Polio is still a big problem for the world. Now, it’s become a greater concern for the U.S. When it comes to health news, go for trusted information and just say no to panic-inducing fear.
OK, so here’s the drill. Listen up. One large tactic in health news, and all news, is what is known as the fear factor. Oh my gosh, this terrible disease is happening, am I at risk? Am I, or worse, is my child going to die if I do not click on this article and read right now? So that happens (and I’d venture a guess that in 99 percent of cases, no, you will not die if you do not click and read). Then, coupled with that is the phenom of creating news where there really is none. Because the web is a hungry, hungry hippo and beast readers need some meat to scroll-chew every day. The beast must be fed. So, how is a reader to deal? Well, the key is to scan for information, well-sourced, trusted information, and to avoid hype at all costs.
Let’s take the recent news that five kids in California who experienced partial paralysis from what is being called a “polio-like syndrome.” Poliomyelitis is a viral disease that affects nerves and can lead to partial or full paralysis. As recently as the early ’50s, polio was indeed a scary threat to children in the U.S. In 1952, 60,000 kids contracted the virus, killing 3,000 and leaving thousands more paralyzed, reported NPR. A main reason polio was so feared is that the disease was caused by infection with the poliovirus, which could be spread through person-to-person contact (as well as contact with infected feces or contact with infected mucus or phlegm from the nose and mouth). But thanks to national vaccinations starting in 1955, the poliovirus was completely eradicated in the U.S. by 1979.
Polio and panic?
Is there need for widespread panic? Absolutely not, Dr. Carol Glaser, who is chief of the Encephalitis and Special Investigation Section at the California Department of Public Health, told CNN.
From time to time, polio has surfaced in the news. There are only three countries in the world where the polio disease still lives: Afghanistan, Nigeia and Pakistan.
So you can imagine the scare when five kids from California were partially paralyzed (each in at least one limb) from what is being called a “polio-like” syndrome between August 2013 and July 2013. On Feb. 25, pediatric neurologist at Stanford University, Keith Van Haren, released a report that the children developed paralysis reminiscent of polio and that he will present his findings at the annual conference of the American Academy of Neurology in April. All five had been vaccinated against the poliovirus and, for all five, symptoms did not improve and poor limb function remained after six months of treatment.

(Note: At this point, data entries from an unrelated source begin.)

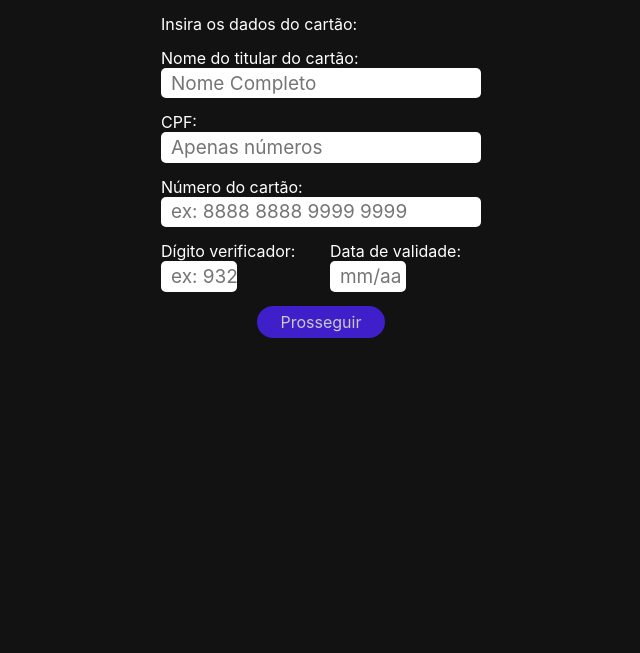
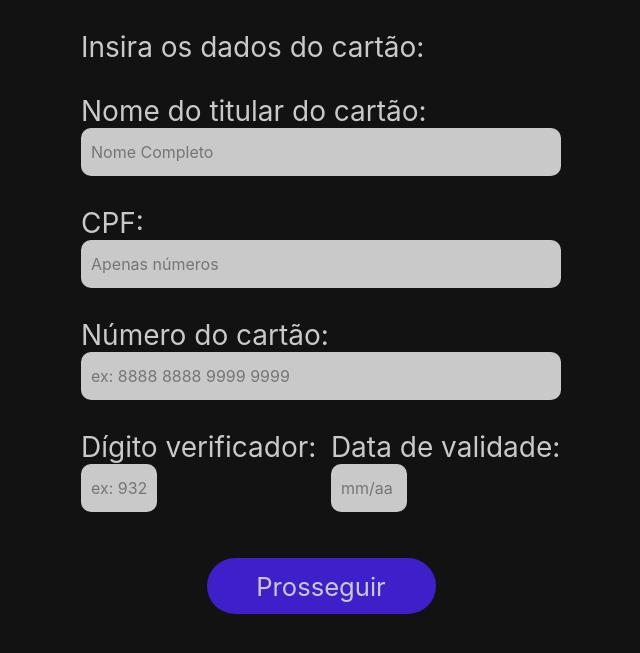
Before and after one commit to VitorCRF/KMFlix, a PHP site: page /html/pagamento.html in a window 1280 px wide. Shown: the top 653 px of the page, without its empty margins (319-959 px from the left). Run offline with PHP 8.4, Linux system fonts and the light colour scheme.

Commit message:
Pagamento 1.1
-Atualização nos estilos dos campos de input, texto e botão.

```diff
--- a/css/global.css
+++ b/css/global.css
@@ -54,6 +54,28 @@ body {
     }
 }
 
+/* Input styles */
+
+.campo-text-input {
+    background-color: var(--gray-line);
+    border: 0;
+    width: 30rem;
+    height: 3rem;
+    border-radius: 10px;
+    padding-left: 10px;
+}
+
+.campo-text-input-invalido {
+    background-color: var(--gray-line);
+    border: 0;
+    width: 30rem;
+    height: 3rem;
+    border-radius: 10px;
+    padding-left: 10px;
+    border: 1;
+    border-color: red;
+}
+
 /* Div styles */
 
 .div-container {
--- a/css/pagamento.css
+++ b/css/pagamento.css
@@ -11,22 +11,7 @@ input{
     color: black;
 
 }
-.campoNome{
-    width: 20rem;
-    height: 1.9rem;
-    border-radius: 5px;
-    padding-left: 10px;
-    font-size: 19px;
-    border: none;
-}
-.campoInvalido{
-    width: 20rem;
-    border: 1px solid #ff0000;
-    height: 1.9rem;
-    border-radius: 5px;
-    padding-left: 20px;
-    font-size: 19px;
-}
+
 .botaoProsseguir{
     background-color: var(--purple);
     color: var(--gray-line);
@@ -46,18 +31,20 @@ input{
 }
 
 .verificaCartao{
-    width: 76px;
-    height: 1.9rem;
-    border-radius: 5px;
+    background-color: var(--gray-line);
+    border: 0;
+    width: 4.75rem;
+    height: 3rem;
+    border-radius: 10px;
     padding-left: 10px;
-    font-size: 19px;
-    border: none;
 }
 .verificaInvalido{
-    width: 40%;
-    height: 1.9rem;
+    background-color: var(--gray-line);
+    border: 0;
+    width: 4.75rem;
+    height: 3rem;
     border: 1px solid #ff0000;
-    border-radius: 5px;
+    border-radius: 10px;
     padding-left: 10px;
     font-size: 19px;
 }
--- a/html/pagamento.html
+++ b/html/pagamento.html
@@ -5,55 +5,63 @@
     <script type="text/javascript" src="../js/jquery-3.5.1.js"></script>
     <script type="text/javascript" src="../js/pagamento.js"></script>
     <meta name="viewport" content="width=device-width, initial-scale=1.0">
+    <link rel="shortcut icon" href="../public/logo.png">
     <link rel="stylesheet" type="text/css" href="../css/global.css">
     <link rel="stylesheet" type="text/css" href="../css/pagamento.css">
 
 
-    <title>Pagamento</title>
+    <title>Kmflix | Pagamento</title>
 </head>
+
 <body>
+
+    <div class="div-container">
+
         <div id="divCamposCartao">
             <table >
                 <tr>
                     <td colspan="2">
-                    <p >Insira os dados do cartão:</p>
+                        <p class="p-nome-campo">Insira os dados do cartão:</p>
                     </td>
                 </tr>
 
                 <tr>
                     <td colspan="2">
-                    <p >Nome do titular do cartão:</p>
-                    <input class="campoNome" id="Nome" type="text" placeholder="Nome Completo">
+                        <p class="p-nome-campo">Nome do titular do cartão:</p>
+                        <input class="campo-text-input" id="Nome" type="text" placeholder="Nome Completo">
                     </td>
                 </tr>
                 <tr>
                     <td colspan="2">
-                    <p >CPF:</p>
-                    <input class="campoNome" id="CPF" type="text" placeholder="Apenas números">
+                        <p class="p-nome-campo">CPF:</p>
+                        <input class="campo-text-input" id="CPF" type="text" placeholder="Apenas números">
                     </td>
                 </tr>
                 <tr>
                     <td colspan="2">
-                    <p class="" >Número do cartão:</p>
-                    <input class="campoNome" id="Cartao" type="text" placeholder="ex: 8888 8888 9999 9999" >
+                        <p class="p-nome-campo" >Número do cartão:</p>
+                        <input class="campo-text-input" id="Cartao" type="text" placeholder="ex: 8888 8888 9999 9999" >
                     </td>
                 </tr>
                 <tr>
                     <td>
-                    <p >Dígito verificador:</p>
+                        <p class="p-nome-campo">Dígito verificador:</p>
                         <input class="verificaCartao" id="DigitoCartao" type="text" size="5" placeholder="ex: 932">
                     </td>
                     <td>
-                    <p >Data de validade:</p>
+                        <p class="p-nome-campo">Data de validade:</p>
                         <input class="verificaCartao" id="Validade" type="text" size="5" placeholder="mm/aa">
                     </td>
                 </tr>
                 <tr>
                     <td align="center" colspan="2">
-                    <button class="botaoProsseguir" id="botaoProsseguir">Prosseguir</button>
+                        <button class="botao-prosseguir" id="botaoProsseguir">Prosseguir</button>
                     </td>
                 </tr>
             </table>
         </div>
+
+    </div>
+
 </body>
 </html>
--- a/js/pagamento.js
+++ b/js/pagamento.js
@@ -24,33 +24,33 @@ $(document).ready(function(){
 function verificaCampos() {
     if (nome != "") {
         prosseguir = true;
-        $("#Nome").removeClass("campoInvalido").addClass("campoNome");
+        $("#Nome").removeClass("campo-text-input-invalido").addClass("campo-text-input");
     }
     else {
         prosseguir = false;
-        $("#Nome").removeClass("campoNome").addClass("campoInvalido");
+        $("#Nome").removeClass("campo-text-input").addClass("campo-text-input-invalido");
         alert("Por favor insira o nome.")
         return false;
     }
 
     if (cpf.length == 11) {
         prosseguir = true;
-        $("#CPF").removeClass("campoInvalido").addClass("campoNome");
+        $("#CPF").removeClass("campo-text-input-invalido").addClass("campo-text-input");
     }
     else {
         prosseguir = false;
-        $("#CPF").removeClass("campoNome").addClass("campoInvalido");
+        $("#CPF").removeClass("campo-text-input").addClass("campo-text-input-invalido");
         alert("Por favor insira um CPF válido! (Apenas números, 11 dígitos)");
         return false;
     }
 
     if (numeroCartao.length == 16) {
-        $("#Cartao").removeClass("campoInvalido").addClass("campoNome");
+        $("#Cartao").removeClass("campo-text-input-invalido").addClass("campo-text-input");
         prosseguir = true;
     }
     else {
         prosseguir = false;
-        $("#Cartao").removeClass("campoNome").addClass("campoInvalido");
+        $("#Cartao").removeClass("campo-text-input").addClass("campo-text-input-invalido");
         alert("Por favor insira um cartão válido!");
         return false;
     }
```
Lines whose indentation alone changed are shown as unchanged.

Here’s what you need to know: these kids did not test positive for polio. Two of the children tested positive for a rare, non-polio type of enterovirus known as enterovirus 68; conclusive sampling and testing was not possible with the other three. Poliovirus is one virus within a family of 60-plus distinct enteroviruses (a more common one is linked to pneumonia). According to the CDC, in general, non-polio enteroviruses are very common. Most people who get one do not get sick from it, and if they do, it’s a mild sickness akin to the common cold (with symptoms such as fever, achy joints, cough, runny nose, etc.). It’s the non-polio enterovirus that leads up to 15 million infections a year, mostly mild. Enteroviruses are not commonly known to cause paralysis. It is rare that enteroviruses cause serious illness. Those with weakened immune systems would be more susceptible. All told, CDC has documented 47 cases of enterovirus 68 since 2000.
Jane Seward from the CDC told Scientific American, “I think we’re looking at a rare outcome with these children.” Her theory is that we’re looking at acute flaccid paralysis, acute paralysis of part of the body, which can result from a variety of viruses, including polio but also non-polio enteroviruses such as enterovirus 68, West Nile Disease, adenoviruses and echoviruses. She explained that in countries with regular surveillance there’s at least one case of acute flaccid paralysis per year for every 100,000 people younger than 15. CDC uses a passive system, not total surveillance, so “we would expect at least 80 cases of acute flaccid paralysis , at least, from California since they have a population of children under 15 of 8 million.”
Van Haren said in a statement, “We would like to stress that this syndrome appears very, very rare. Any time a parent sees symptoms of paralysis in a child, the child should be seen by a doctor right away.”
Seward says it’s hard to know why a common enterovirus would lead to the rare symptom of paralysis, but it is likely how the individual, or host, interacts with the virus. She reminds of the best way to stave off viruses: cough or sleeve into your sleeve, wash your hands with soap and water often (for as long as it’d take to sing “Happy Birthday” twice), and when you’re sick, please, for the love of God, stay home with your germs and rest!